[Front-end code change data]
-.-.-
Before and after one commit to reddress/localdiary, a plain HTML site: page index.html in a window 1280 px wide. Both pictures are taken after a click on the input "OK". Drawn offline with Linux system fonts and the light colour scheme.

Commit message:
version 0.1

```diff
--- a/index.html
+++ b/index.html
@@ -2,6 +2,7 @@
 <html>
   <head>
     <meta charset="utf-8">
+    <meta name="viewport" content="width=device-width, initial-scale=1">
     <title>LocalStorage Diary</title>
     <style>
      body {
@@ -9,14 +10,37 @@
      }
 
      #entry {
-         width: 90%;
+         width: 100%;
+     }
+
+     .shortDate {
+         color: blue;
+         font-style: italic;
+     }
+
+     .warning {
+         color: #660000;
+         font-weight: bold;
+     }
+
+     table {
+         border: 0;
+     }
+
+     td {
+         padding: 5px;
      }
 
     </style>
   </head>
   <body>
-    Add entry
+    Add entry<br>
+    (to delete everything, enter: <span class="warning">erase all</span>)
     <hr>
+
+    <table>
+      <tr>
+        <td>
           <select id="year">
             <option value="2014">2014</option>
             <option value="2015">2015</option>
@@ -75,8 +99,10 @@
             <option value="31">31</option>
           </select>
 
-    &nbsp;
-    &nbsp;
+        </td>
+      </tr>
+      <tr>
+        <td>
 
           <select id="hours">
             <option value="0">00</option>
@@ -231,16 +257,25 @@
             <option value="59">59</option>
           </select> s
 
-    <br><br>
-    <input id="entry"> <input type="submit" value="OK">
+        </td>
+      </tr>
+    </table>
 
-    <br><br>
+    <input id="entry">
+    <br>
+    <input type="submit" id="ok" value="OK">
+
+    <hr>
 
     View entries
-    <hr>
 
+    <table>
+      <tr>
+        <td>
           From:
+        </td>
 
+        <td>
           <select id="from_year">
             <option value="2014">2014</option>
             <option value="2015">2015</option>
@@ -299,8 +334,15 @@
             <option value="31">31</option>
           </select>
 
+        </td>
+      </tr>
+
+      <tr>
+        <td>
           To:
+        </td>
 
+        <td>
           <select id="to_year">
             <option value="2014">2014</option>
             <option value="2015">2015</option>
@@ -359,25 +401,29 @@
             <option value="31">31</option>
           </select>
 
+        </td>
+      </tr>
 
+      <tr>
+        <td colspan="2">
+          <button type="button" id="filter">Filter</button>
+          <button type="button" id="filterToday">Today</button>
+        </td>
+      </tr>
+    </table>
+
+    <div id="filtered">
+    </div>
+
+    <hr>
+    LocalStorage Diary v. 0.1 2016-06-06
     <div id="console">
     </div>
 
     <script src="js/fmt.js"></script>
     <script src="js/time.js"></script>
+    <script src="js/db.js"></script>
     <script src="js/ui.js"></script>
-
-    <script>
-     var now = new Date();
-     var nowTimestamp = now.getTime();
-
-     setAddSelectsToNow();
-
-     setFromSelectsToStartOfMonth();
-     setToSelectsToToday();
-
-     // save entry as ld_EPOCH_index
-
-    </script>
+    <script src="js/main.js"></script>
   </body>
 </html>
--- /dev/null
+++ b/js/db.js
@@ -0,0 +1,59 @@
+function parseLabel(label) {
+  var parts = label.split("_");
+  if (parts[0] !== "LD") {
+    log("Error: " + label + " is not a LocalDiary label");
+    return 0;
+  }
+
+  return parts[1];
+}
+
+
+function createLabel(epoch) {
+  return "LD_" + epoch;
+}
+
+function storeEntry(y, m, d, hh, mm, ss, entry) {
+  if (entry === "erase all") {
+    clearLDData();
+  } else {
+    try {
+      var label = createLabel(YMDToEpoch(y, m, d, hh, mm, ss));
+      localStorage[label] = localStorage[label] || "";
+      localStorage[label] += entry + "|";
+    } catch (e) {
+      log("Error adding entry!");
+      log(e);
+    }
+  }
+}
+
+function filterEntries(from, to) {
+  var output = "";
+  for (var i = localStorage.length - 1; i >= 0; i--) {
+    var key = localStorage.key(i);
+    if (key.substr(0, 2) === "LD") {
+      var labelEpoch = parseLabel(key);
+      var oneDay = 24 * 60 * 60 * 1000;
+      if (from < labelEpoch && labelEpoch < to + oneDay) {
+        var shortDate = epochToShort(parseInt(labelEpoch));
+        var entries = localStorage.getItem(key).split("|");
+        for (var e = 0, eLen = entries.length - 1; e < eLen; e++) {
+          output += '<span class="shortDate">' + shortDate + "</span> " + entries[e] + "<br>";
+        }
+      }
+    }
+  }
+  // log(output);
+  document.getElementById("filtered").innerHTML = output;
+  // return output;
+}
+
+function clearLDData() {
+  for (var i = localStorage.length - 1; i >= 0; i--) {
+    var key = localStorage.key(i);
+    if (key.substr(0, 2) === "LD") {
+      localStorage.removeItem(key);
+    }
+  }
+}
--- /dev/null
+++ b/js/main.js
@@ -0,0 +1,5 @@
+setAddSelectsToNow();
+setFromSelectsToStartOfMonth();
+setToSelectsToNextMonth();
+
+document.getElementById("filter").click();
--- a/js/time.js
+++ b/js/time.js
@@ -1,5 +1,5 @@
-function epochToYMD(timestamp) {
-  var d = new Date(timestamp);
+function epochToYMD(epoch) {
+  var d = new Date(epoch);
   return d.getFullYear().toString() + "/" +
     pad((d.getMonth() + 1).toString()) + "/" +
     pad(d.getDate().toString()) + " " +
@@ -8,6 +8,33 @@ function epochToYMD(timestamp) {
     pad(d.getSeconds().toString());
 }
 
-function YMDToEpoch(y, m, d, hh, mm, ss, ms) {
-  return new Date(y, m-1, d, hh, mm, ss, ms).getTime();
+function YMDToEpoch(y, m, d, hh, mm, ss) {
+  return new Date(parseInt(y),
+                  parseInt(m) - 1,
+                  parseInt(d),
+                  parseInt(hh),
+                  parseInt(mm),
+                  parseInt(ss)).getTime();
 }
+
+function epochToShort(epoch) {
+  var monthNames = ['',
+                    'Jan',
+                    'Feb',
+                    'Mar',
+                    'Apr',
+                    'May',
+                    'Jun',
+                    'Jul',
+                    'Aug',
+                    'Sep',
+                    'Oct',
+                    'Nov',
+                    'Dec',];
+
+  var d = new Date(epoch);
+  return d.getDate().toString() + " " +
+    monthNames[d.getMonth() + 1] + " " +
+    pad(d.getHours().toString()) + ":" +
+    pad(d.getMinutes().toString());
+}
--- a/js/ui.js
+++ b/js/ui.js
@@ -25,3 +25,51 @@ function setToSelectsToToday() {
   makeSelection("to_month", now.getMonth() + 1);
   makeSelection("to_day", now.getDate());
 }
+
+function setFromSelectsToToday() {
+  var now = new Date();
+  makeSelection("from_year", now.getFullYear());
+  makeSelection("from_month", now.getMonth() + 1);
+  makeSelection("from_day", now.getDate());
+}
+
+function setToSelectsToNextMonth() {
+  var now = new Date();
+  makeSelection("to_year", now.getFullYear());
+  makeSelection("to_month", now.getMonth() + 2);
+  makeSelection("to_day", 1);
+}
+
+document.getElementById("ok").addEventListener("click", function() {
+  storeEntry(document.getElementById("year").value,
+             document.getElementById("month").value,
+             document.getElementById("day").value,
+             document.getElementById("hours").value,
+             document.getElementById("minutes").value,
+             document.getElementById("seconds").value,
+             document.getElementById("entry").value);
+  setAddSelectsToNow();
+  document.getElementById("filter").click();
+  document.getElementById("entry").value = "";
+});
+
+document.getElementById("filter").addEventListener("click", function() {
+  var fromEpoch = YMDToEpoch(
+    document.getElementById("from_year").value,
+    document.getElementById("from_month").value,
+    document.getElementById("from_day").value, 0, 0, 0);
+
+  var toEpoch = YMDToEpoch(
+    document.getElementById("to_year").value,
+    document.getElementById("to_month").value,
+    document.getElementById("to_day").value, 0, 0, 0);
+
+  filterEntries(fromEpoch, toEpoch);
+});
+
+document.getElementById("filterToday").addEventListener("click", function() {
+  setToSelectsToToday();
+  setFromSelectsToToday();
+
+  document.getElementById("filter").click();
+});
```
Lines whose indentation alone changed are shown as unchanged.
-.-.-
*Work request*
Show every line of the entries above where the word "type" occurs.

*Task output*
-    <input id="entry"> <input type="submit" value="OK">
+    <input type="submit" id="ok" value="OK">
+          <button type="button" id="filter">Filter</button>
+          <button type="button" id="filterToday">Today</button>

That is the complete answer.